Divorcing A Narcissist

Divorcing A Narcissist

You’re married to a narcissist and ready to break free. First, congratulations on empowering yourself to take this next, crucial step toward your new life. Second, it is critical that you take time to find the right attorney to represent you. Divorce is painful but divorcing an abusive spouse can be downright scary. The abuser will come at you and come at you. Make sure you have the proper support in your corner.

The Silence of Narcissistic Abuse

Narcissistic abuse is often silent to the outside world, but for those living in a narcissistic relationship, it is an everyday abuse that destroys self-esteem, confidence, and personal identity. Every week in our office during conference calls with incredibly smart, beautiful, and successful clients just like you, they share their stories:

“No one understands me.” “I’m terrified every day.” “I’m being gaslighted.”
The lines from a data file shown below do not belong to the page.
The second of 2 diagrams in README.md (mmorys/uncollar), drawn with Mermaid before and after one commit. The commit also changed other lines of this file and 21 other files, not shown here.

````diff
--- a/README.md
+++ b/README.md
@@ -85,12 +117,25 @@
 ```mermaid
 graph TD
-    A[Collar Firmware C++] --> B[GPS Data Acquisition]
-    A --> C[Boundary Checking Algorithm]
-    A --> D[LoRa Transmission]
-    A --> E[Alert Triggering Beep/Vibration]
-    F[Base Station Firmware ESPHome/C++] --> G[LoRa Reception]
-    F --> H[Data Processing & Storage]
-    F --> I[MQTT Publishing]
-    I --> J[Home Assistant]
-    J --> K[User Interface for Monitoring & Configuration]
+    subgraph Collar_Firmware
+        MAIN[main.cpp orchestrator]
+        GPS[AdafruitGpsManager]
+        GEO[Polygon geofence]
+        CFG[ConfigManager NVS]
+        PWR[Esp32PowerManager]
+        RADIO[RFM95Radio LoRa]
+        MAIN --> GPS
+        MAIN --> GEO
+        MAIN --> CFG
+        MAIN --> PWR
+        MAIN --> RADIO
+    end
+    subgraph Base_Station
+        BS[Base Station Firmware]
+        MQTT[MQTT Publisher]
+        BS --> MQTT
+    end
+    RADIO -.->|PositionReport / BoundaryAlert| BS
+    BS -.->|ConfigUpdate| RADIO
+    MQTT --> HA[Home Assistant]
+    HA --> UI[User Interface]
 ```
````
“I’m financially and emotionally drained.” “I feel isolated.” “What about my children?”

These are women (and men) who to the outside world appear to be confident, successful, and strong individuals; active in the community and surrounded by friends. But internally these individuals have been torn down, degraded, and left not knowing what to do. They are highly intelligent and capable individuals who do not know how to untangle themselves from their never-ending entanglement with their narcissistic spouse.
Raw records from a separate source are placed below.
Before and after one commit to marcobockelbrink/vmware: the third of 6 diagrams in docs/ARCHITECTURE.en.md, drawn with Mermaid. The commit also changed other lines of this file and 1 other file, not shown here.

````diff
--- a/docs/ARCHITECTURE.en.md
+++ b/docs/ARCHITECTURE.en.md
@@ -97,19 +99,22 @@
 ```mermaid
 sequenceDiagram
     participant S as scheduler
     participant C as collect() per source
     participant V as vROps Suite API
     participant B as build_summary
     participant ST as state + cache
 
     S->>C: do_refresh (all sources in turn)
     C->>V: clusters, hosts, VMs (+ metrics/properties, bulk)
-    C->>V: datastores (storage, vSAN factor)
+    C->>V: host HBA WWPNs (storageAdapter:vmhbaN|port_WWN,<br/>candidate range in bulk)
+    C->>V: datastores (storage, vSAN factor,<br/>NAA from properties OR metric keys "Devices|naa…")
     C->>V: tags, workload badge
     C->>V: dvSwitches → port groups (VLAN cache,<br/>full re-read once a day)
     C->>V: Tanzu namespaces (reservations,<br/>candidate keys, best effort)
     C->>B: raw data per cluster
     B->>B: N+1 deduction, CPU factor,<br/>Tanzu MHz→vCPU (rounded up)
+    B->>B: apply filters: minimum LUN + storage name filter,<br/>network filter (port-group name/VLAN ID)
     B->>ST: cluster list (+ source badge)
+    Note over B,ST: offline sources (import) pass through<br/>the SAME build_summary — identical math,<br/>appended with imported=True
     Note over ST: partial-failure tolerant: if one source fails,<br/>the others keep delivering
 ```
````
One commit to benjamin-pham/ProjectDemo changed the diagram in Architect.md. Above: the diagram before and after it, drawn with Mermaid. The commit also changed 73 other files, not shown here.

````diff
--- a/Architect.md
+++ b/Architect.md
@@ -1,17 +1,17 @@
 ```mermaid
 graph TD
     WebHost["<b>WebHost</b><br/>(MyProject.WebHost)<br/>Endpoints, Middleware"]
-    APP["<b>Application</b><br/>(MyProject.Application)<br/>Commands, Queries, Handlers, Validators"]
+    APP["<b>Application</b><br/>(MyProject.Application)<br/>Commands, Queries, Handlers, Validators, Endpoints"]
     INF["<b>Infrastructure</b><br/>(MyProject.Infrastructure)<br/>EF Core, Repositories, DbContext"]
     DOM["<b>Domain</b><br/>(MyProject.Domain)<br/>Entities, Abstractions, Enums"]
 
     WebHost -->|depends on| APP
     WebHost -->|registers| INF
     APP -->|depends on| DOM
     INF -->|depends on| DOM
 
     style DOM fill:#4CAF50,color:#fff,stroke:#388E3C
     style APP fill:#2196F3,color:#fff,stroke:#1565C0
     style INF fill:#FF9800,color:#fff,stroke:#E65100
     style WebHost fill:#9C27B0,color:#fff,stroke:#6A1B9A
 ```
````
Finding A Divorce Attorney

The bridge over these very troubling waters lies in your selection of the right divorce attorney for you. How do you do that? How do you make sure that you are hiring or retaining a divorce attorney who will best represent you? Here are three must-take steps: 

1. Interview Several Attorneys
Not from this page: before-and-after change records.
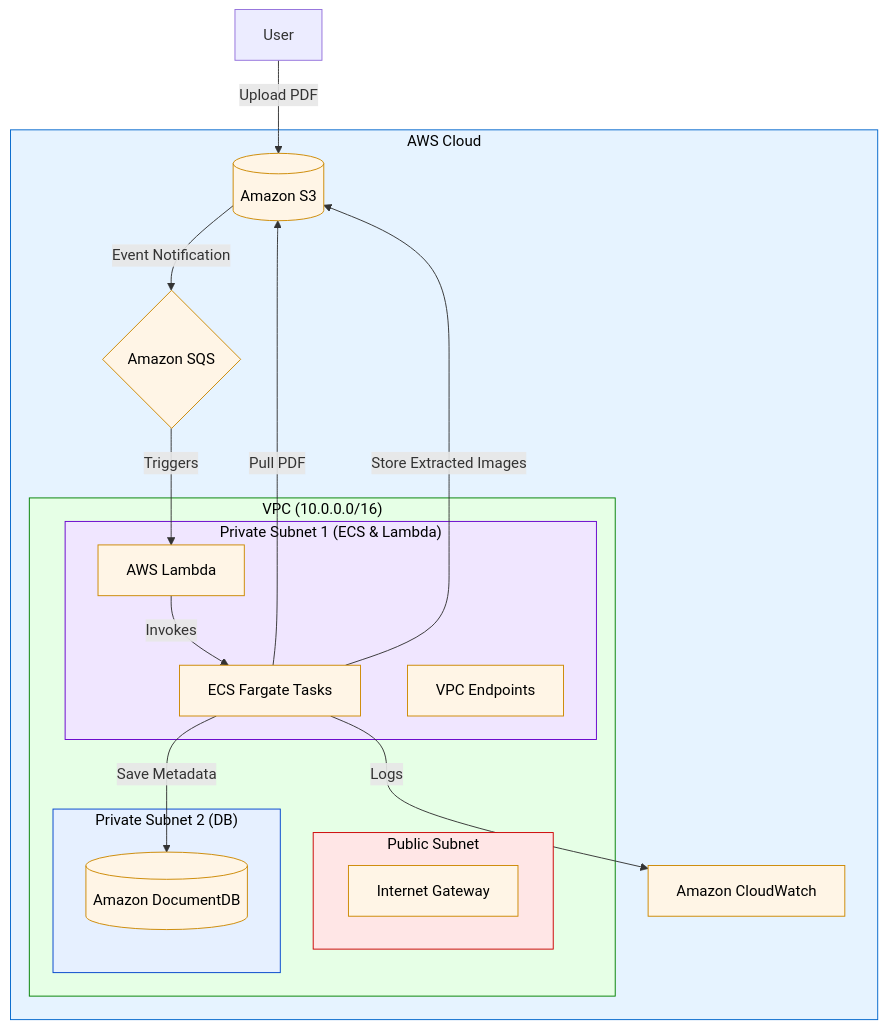
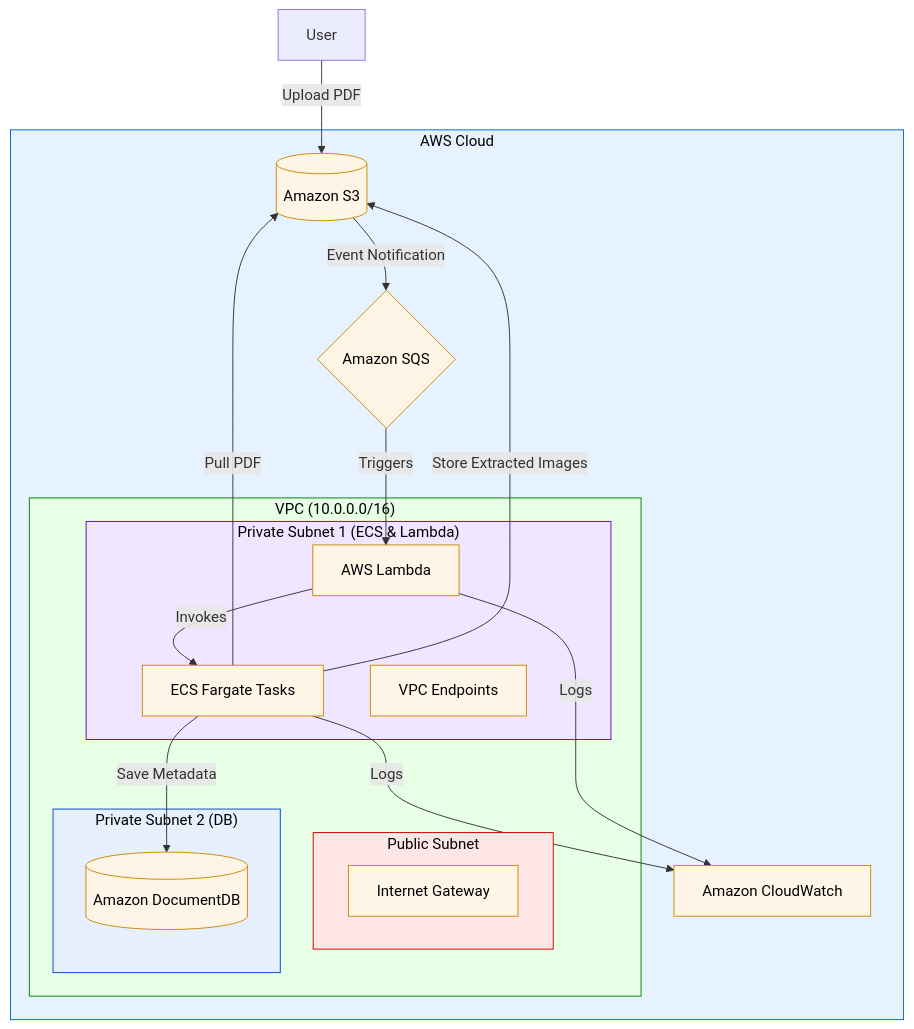
The diagram in README.md (hyperverseglobalconsulting/pdf_data_extraction_statless_comps), drawn with Mermaid before and after one commit. The commit also changed other lines of this file, not shown here.

````diff
--- a/README.md
+++ b/README.md
@@ -22,47 +22,48 @@
 ```mermaid
 %% AWS Architecture with Isolated DocumentDB Subnet
 graph TD
     A[User] -->|Upload PDF| B[(Amazon S3)]
     
     subgraph AWS["AWS Cloud"]
         subgraph VPC["VPC (10.0.0.0/16)"]
             subgraph PublicSubnet["Public Subnet"]
                 I[Internet Gateway]
             end
             
             subgraph PrivateSubnet1["Private Subnet 1 (ECS & Lambda)"]
                 H[AWS Lambda]
                 D[ECS Fargate Tasks]
                 E[VPC Endpoints]
             end
             
             subgraph PrivateSubnet2["Private Subnet 2 (DB)"]
                 F[(Amazon DocumentDB)]
             end
         end
         
         B -->|Event Notification| C{Amazon SQS}
         C -->|Triggers| H
         H -->|Invokes| D
         D -->|Pull PDF| B
         D -->|Store Extracted Images| B
         D -->|Save Metadata| F
         D -->|Logs| G[Amazon CloudWatch]
+        H -->|Logs| G
     end
     
     %% Class Definitions
     classDef aws fill:#e6f3ff,stroke:#0066cc,color:#000;
     classDef vpc fill:#e6ffe6,stroke:#008000,color:#000;
     classDef public fill:#ffe6e6,stroke:#cc0000,color:#000;
     classDef private1 fill:#f0e6ff,stroke:#6600cc,color:#000;
     classDef private2 fill:#e6f0ff,stroke:#0044cc,color:#000;
     classDef service fill:#fff5e6,stroke:#cc8800,color:#000;
     
     %% Apply Styles
     class AWS aws;
     class VPC vpc;
     class PublicSubnet public;
     class PrivateSubnet1 private1;
     class PrivateSubnet2 private2;
     class B,C,F,G,I,D,E,H service;
 ```
````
Do not hire your attorney simply because your neighbor or best friend used them as their attorney. Every relationship is different just as every divorce is different. Their needs with their attorney are not the same as yours. Interview multiple attorneys to gain an understanding of their expertise, knowledge about your type of situation, practice style, and even personality.

2. Ask for Referrals

This is your life! This is your child’s life. When interviewing an attorney don’t be shy and ask for referrals from other former clients. Tell them you’d like the name of one or two clients that would be willing to speak to you about their experiences with the law firm. A well-regarded attorney will not hesitate to provide referrals.  

3. Trust Your Gut

No one knows how to take care of you like you. Trust your gut. If it doesn’t feel right during the interview with a potential attorney, trust your gut and walk away.

Moving Forward

Narcissists carry an air of superiority, even believing they are above the law. Facing divorce can cause a significant shift in the narcissistic personality as they fight to maintain control of their spouse and their fake reputation. 

If you are in a situation where you’re trying to find your way to a divorce with a narcissist, know this – you are not alone. Our team brings significant legal acumen and personal experience in matters of narcissistic abuse and divorce. We are here to help.

Interview us to learn more about our team, culture, and process. Contact us today to schedule an appointment.

Let Me Be Your Brave!

child custody-custody litigation-matrimonial law-getting a divorce

Mia Poppe, Esq.
Managing Partner
Law Firm of Poppe & Associates, PLLC. 

Important Financial Impacts of Gray Divorce

Important Financial Impacts of Gray Divorce

Divorce is hard enough as it is, but when the divorce occurs after a lengthy marriage filled with children, grandchildren, and loads of wonderful memories, it can be especially painful. This type of divorce characterized by lengthy marriage is frequently called a gray divorce and there are unique financial considerations that you must understand if you are going through a gray divorce.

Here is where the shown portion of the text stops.